KENNER, La. - As BP continued a hydraulic arm-wrestle with its renegade well, President Obama toured Louisiana's soiled beaches Friday and vowed to take personal responsibility for solving the oil spill crisis.
"I am the president and the buck stops with me," he told a televised beach front of Gulf Coast governors, senators, and local officials.
But as demands mount for a more vigorous federal response to the oil seeping into wetlands, curtailing the region's fishing economy, and drying up tourism, Obama also sought to lower expectations.
"America has never experienced an event like this before," he said. "This means that, as we respond to it, not every judgment we make is going to be right the first time out."
Given the magnitude of what he called "a man-made catastrophe that is still evolving," the president added, "There are not going to be silver bullets or a lot of perfect answers for some of the challenges that we face."

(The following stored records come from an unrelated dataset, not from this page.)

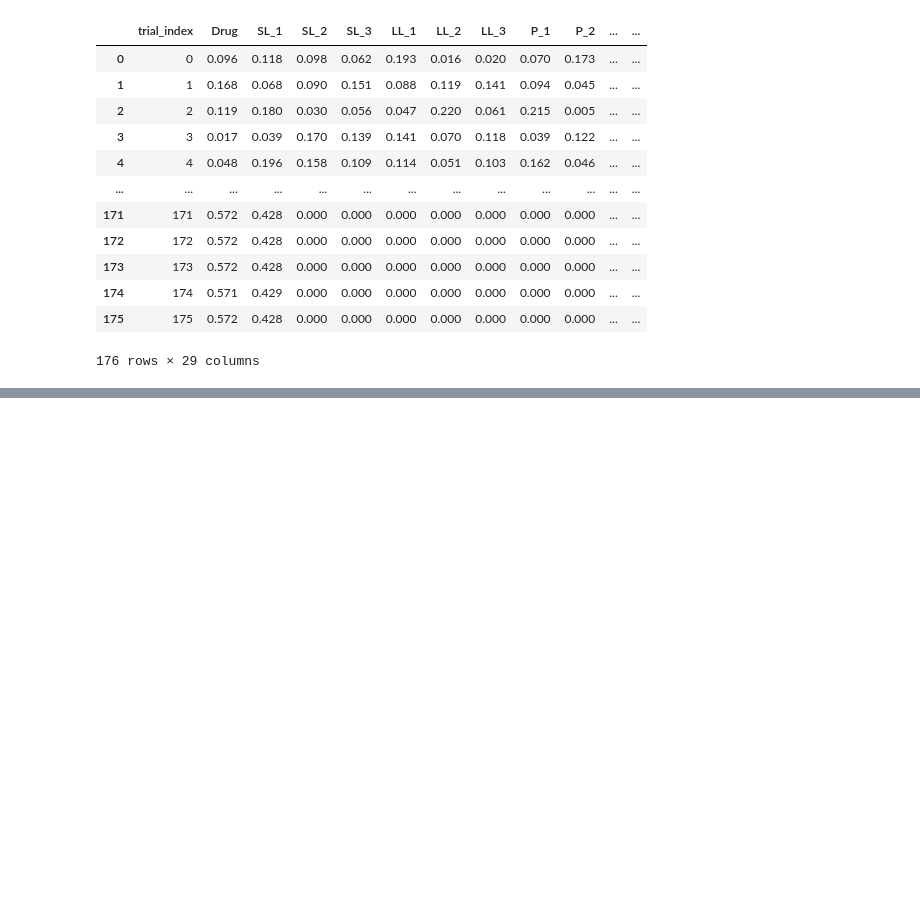
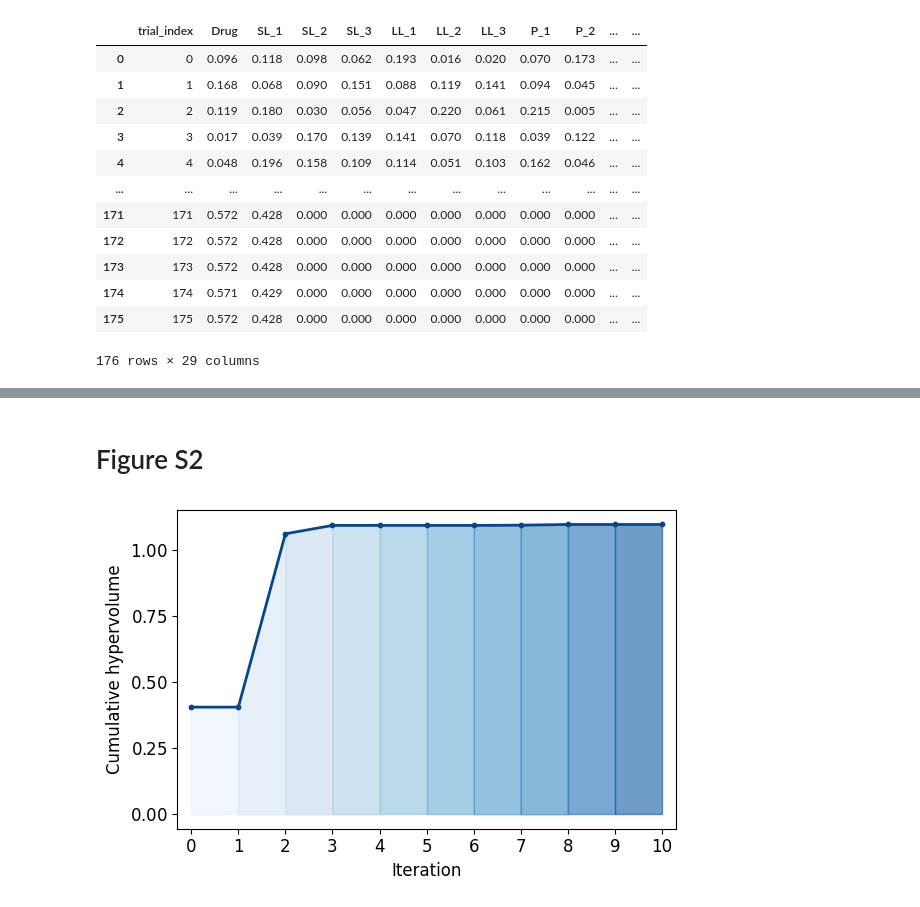
Before and after one commit to ZeqingBao/SDL5_Nano, a Jupyter notebook: 1st_round_screening/1st_data_analysis.ipynb, the cells around one changed output, grey strips where cells are left out. Saved outputs shown, nothing was run; the diff lists cells and outputs as text; code cells hidden in the pictures; blank space fills up the shorter version.

```diff
--- a/1st_round_screening/1st_data_analysis.ipynb
+++ b/1st_round_screening/1st_data_analysis.ipynb
@@ -971,0 +550,2 @@ fig.canvas.print_figure('Figure_4a.png', dpi=600)
+# %% [markdown]
+# Figure S2
@@ -971,0 +669,10 @@ fig.canvas.print_figure('Figure_4a.png', dpi=600)
+# %%
+fig, ax = plt.subplots(figsize=(6, 4))
+
+hypervolume_traceplot(data_norm, ax, '')
+
+plt.tight_layout()
+plt.savefig("Figure_S2.png", dpi=300, bbox_inches="tight")
+plt.show()
+# %% [output]
+[figure, added]
```
Also changed, not shown: parts of 31 cells of this notebook, 12 other files.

Obama's visit, on a humid, nearly windless day, was his second foray to the gulf since the April 20 explosion that killed 11 rig workers and triggered the biggest oil spill in U.S. history. As much as 29 million gallons of oil may have spilled so far, according to government estimates.
Nearly 50 miles offshore, BP struggled to overwhelm the geyser of oil pushing up its well by pumping heavy drilling fluid and other materials into the well at high speed and pressure. BP officials said they had made progress but would be unable to judge the ultimate success of the operation before Sunday.
Chief operating officer Doug Suttles called the operation "a bit like a roller coaster," alternating between shooting in drilling mud, pausing to take pressure tests, and pushing in rubber and other so-called junk materials. "The fact that it stopped and started is not unusual," he said.
Suttles added that engineers were preparing a "riser package" to place over the blowout preventer, and BP is considering stacking another blowout preventer above that apparatus. The drilling of one relief well halted, while another continued.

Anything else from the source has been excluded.